24 April, 2010
When I heard a presentation about social capital a few years ago, I had an ‘a-ha moment’. Since then I’ve explored and read different viewpoints and have reached the conclusion the construct remains the great ‘sleeper’ in education. Truly understanding what social capital is, and how to build it in schools, lies at the heart of improving a range of different outcomes.
One paradox with social capital is that it’s not clearly defined, partly because researchers are still exploring it. Another issue is it’s a difficult thing to measure. In the next couple of posts I want to look at social capital in a school context and try to contribute to solving this fascinating jigsaw in education.
At present there are three different types of social capital: bonding, bridging and linking.
Bonding social capital strengthens ties between similar groups in a way that benefits their members. In a school this means the quality of the range of relationships that can exist. Eg: student-student, student-teacher, teacher-managemnet, parent-school. Consider it as any relationship with the direct stakeholders of the school. ie- inside the walls of the school. Schools, by their nature, overflow with bonding social capital.

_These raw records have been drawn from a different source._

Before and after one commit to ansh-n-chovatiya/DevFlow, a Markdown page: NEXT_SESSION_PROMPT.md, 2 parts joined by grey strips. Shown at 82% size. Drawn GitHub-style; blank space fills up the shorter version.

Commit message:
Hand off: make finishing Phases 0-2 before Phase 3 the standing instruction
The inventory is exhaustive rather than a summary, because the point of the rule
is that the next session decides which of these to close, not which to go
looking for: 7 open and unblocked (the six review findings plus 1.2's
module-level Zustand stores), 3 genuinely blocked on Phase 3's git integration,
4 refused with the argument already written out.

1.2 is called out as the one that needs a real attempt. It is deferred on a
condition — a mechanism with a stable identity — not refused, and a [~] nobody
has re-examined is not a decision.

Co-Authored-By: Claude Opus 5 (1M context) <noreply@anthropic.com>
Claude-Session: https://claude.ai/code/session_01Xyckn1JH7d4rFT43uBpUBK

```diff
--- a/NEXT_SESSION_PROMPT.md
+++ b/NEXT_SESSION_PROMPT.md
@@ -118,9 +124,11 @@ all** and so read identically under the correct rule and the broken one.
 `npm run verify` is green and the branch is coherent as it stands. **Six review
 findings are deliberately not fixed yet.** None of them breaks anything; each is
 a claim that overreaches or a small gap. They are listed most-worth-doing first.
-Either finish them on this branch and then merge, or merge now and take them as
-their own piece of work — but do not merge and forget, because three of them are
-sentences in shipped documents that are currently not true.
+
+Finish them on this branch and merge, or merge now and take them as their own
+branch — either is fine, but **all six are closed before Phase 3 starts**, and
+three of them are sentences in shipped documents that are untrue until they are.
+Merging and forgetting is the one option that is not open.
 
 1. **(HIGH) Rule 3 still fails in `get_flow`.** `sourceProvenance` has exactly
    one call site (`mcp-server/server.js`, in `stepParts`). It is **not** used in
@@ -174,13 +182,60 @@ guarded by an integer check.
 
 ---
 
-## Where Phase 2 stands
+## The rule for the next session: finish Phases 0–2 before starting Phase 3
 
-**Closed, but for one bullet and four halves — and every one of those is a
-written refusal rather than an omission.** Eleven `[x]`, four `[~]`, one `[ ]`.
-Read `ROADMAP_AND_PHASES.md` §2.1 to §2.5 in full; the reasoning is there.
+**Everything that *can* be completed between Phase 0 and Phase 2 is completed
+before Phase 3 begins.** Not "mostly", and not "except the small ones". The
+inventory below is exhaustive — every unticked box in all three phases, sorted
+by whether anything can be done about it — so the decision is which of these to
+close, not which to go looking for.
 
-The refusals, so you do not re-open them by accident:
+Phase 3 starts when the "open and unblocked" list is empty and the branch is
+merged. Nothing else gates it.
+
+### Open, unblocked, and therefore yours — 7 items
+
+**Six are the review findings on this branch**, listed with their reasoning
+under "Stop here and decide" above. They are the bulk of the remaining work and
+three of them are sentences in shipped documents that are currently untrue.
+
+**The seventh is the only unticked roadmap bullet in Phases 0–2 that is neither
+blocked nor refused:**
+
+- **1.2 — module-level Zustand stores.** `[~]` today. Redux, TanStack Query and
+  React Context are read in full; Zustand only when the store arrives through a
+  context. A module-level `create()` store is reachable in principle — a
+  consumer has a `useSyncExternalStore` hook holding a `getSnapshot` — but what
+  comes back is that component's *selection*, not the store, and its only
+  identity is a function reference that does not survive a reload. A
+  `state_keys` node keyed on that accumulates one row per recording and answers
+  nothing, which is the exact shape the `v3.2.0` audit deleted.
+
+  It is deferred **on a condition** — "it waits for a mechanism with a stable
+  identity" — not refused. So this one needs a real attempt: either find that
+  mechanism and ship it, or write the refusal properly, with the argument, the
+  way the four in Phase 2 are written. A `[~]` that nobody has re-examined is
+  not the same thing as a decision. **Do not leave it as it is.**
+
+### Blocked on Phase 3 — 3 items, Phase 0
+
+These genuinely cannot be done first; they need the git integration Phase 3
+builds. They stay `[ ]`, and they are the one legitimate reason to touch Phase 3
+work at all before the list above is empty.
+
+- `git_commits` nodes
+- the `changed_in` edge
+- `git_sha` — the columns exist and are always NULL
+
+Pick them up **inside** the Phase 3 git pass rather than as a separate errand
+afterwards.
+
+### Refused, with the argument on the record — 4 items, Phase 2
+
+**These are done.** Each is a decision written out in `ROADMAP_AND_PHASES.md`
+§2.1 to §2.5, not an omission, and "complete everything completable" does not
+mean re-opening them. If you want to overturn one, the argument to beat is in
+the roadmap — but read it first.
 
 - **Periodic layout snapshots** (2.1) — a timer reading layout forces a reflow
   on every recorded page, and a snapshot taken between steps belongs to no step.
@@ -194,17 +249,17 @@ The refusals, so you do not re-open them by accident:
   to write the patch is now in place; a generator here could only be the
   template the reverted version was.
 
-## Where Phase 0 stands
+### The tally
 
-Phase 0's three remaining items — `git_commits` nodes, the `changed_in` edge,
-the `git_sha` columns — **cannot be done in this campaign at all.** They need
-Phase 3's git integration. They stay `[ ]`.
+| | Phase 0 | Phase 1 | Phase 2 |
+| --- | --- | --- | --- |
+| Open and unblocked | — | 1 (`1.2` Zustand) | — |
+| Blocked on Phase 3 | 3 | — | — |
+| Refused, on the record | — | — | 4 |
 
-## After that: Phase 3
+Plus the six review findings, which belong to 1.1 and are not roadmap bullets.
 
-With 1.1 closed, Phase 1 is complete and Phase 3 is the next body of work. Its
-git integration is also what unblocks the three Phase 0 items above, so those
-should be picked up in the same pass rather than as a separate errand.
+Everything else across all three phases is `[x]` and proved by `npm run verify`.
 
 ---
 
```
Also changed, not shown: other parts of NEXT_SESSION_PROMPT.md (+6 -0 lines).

Bridging social capital builds ties between dissimilar groups in a way that can have wider social benefits. Bridging social capital that directly effects students might include- a work experience, community service, a student exchange, participating in inter-school events. (cluster/ regional/ state/ national/ international.)Bringing schools together to share resources and link with their community builds bridging social capital.
Linking social capital involves building ties between groups at an organizational level, so the relationship can leverage power, influence or funding. You might think of it as ‘big-picture’ stuff. When schools partner in funding submissions with other agencies a form of linking social capital can see funding granted far greater than a school could receive on its own. Through ICT, teachers or schools have potential to build networks on a global scale that was unimaginable a decade ago. Sharing and collaborating on a global level is an emerging benefit of linking social capital.
In a report titled ‘The Future of Schooling in Australia” (2007), Peter Dawkins explains the achievement gap that exists in Australian Education is accounted largely , to an extent of 70%, by variation in social background- and that this relationship has proven resistant to change over time.
One writer who articulates the potential of social capital, with an evidence base, is Ros Black, senior Research Manager at the Foundations of Young Australians. Black argues, in her book titled 'Beyond The Classroom', the greatest potential in shifting this achievement imbalance in Australia is to develop school climates that actively build bridging social capital.
In the next few posts I’ll discuss social capital in more detail, but in the meantime, if you want to purchase Blacks book articulating her platform for reform and her evidence supporting it, click here.